**YOUR OBJECTIVE**
Copy out each line below in which the string "padding" appears.

**GIVEN RECORDS**
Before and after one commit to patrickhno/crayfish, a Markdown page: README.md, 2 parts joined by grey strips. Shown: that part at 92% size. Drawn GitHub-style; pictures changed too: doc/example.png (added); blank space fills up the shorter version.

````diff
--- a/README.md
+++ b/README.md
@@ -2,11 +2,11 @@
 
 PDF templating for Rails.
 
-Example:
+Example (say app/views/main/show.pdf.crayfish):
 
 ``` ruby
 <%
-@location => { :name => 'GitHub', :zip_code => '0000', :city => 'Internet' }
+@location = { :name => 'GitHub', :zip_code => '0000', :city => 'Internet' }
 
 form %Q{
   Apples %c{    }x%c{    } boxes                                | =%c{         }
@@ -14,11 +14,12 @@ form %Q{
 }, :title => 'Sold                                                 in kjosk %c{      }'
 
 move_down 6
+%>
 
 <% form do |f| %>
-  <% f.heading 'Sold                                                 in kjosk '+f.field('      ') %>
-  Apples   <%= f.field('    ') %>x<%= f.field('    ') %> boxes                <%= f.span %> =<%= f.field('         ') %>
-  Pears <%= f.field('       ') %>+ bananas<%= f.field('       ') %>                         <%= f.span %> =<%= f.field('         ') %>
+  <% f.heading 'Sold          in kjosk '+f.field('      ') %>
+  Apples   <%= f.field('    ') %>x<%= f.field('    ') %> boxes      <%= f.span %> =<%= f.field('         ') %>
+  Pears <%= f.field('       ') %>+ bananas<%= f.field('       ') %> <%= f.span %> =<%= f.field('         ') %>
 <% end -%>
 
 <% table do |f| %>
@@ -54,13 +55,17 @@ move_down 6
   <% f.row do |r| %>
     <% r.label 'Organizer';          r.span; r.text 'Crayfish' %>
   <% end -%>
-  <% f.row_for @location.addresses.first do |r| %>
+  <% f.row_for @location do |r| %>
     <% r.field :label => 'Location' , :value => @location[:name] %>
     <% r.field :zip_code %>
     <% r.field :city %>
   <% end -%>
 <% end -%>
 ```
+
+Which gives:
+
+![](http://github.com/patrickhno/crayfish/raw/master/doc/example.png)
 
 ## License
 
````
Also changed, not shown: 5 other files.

* * *

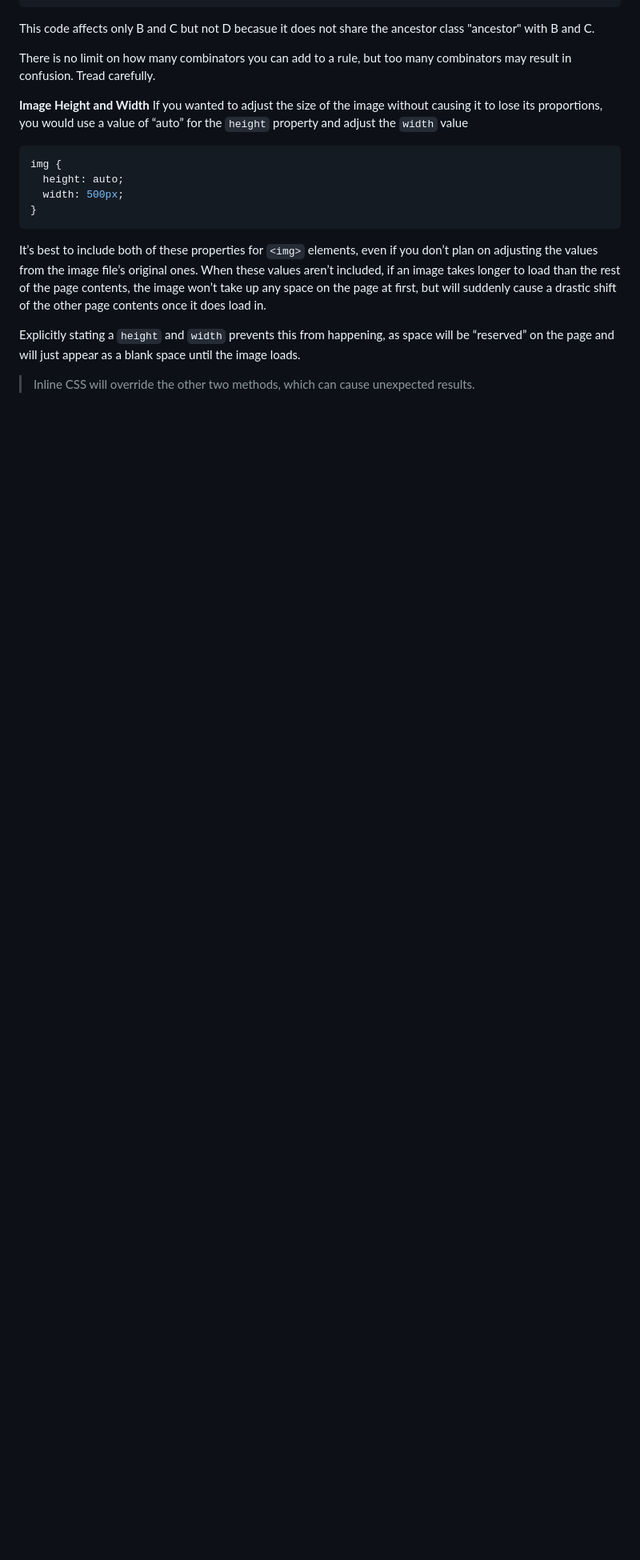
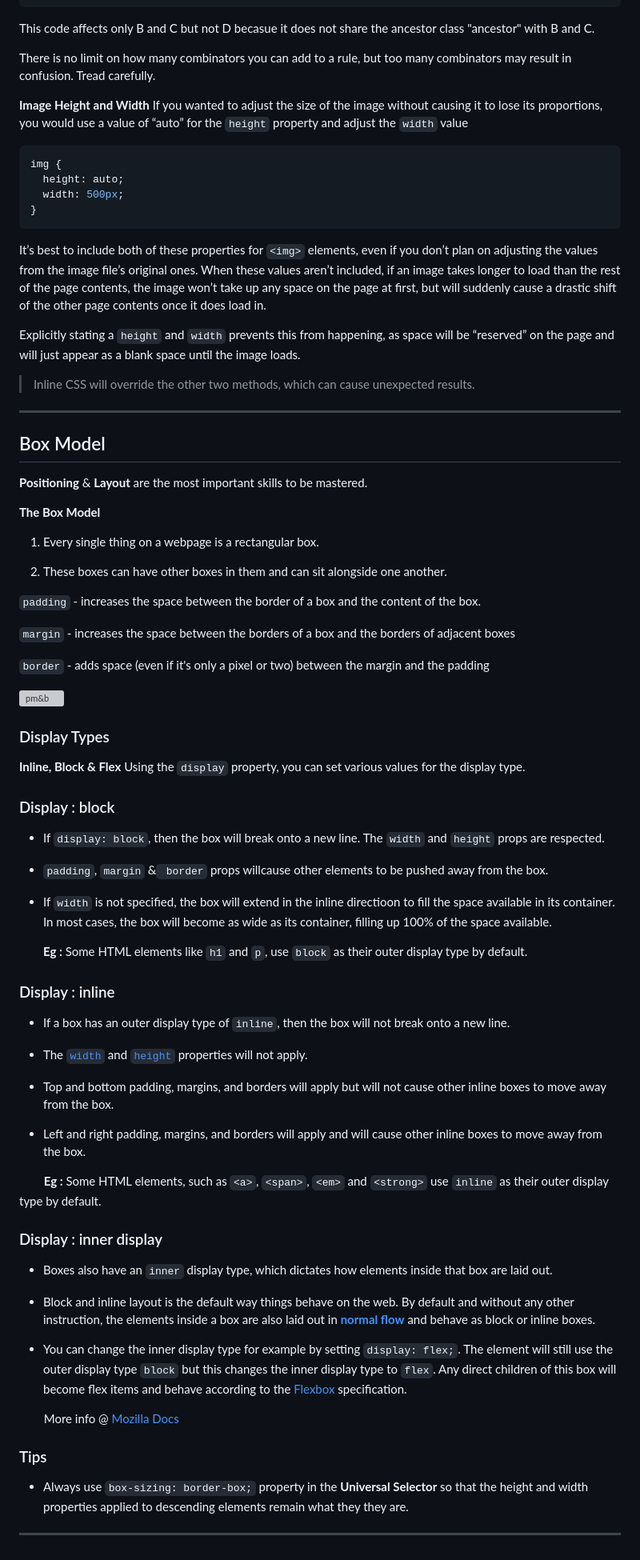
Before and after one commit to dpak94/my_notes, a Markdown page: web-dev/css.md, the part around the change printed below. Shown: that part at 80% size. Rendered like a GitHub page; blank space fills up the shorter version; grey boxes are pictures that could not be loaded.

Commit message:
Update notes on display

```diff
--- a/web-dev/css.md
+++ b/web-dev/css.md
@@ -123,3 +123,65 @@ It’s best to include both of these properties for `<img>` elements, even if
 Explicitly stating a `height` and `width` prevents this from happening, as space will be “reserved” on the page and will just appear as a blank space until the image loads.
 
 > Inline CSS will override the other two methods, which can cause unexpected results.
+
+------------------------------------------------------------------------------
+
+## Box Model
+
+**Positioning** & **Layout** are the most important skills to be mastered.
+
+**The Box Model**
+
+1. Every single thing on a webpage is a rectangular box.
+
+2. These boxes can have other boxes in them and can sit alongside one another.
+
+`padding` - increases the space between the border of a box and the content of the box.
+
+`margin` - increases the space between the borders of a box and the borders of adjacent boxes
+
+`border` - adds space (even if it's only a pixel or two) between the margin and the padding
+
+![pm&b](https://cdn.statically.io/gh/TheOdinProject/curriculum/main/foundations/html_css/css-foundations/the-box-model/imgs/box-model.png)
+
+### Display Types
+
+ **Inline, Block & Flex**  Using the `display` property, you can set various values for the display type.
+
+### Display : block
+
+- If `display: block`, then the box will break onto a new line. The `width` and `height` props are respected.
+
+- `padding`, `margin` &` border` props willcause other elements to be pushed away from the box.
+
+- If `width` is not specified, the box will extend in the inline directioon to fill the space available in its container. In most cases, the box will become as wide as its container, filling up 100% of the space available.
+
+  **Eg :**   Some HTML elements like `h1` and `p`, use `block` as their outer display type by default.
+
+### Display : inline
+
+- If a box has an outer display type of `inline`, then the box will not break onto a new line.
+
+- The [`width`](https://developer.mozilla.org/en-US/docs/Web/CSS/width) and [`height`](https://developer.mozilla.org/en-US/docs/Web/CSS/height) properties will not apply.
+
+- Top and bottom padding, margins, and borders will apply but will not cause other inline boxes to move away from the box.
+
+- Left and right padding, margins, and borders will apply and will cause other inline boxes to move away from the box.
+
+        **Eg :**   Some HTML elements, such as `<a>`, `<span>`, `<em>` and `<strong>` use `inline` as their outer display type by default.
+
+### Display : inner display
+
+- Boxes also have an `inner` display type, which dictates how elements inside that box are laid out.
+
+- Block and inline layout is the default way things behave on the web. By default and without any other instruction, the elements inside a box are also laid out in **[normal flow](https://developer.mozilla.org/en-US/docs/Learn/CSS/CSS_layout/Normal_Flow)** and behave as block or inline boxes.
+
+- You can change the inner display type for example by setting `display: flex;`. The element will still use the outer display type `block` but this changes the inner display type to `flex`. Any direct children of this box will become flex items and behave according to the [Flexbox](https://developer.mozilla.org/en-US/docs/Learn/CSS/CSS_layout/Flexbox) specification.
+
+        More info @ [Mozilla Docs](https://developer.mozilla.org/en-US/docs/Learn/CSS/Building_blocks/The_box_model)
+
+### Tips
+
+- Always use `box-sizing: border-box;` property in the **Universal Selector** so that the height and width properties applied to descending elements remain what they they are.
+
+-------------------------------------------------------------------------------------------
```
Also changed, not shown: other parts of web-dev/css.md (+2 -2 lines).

**REPLY TO THE TASK**
+`padding` - increases the space between the border of a box and the content of the box.
+`border` - adds space (even if it's only a pixel or two) between the margin and the padding
+- `padding`, `margin` &` border` props willcause other elements to be pushed away from the box.
+- Top and bottom padding, margins, and borders will apply but will not cause other inline boxes to move away from the box.
+- Left and right padding, margins, and borders will apply and will cause other inline boxes to move away from the box.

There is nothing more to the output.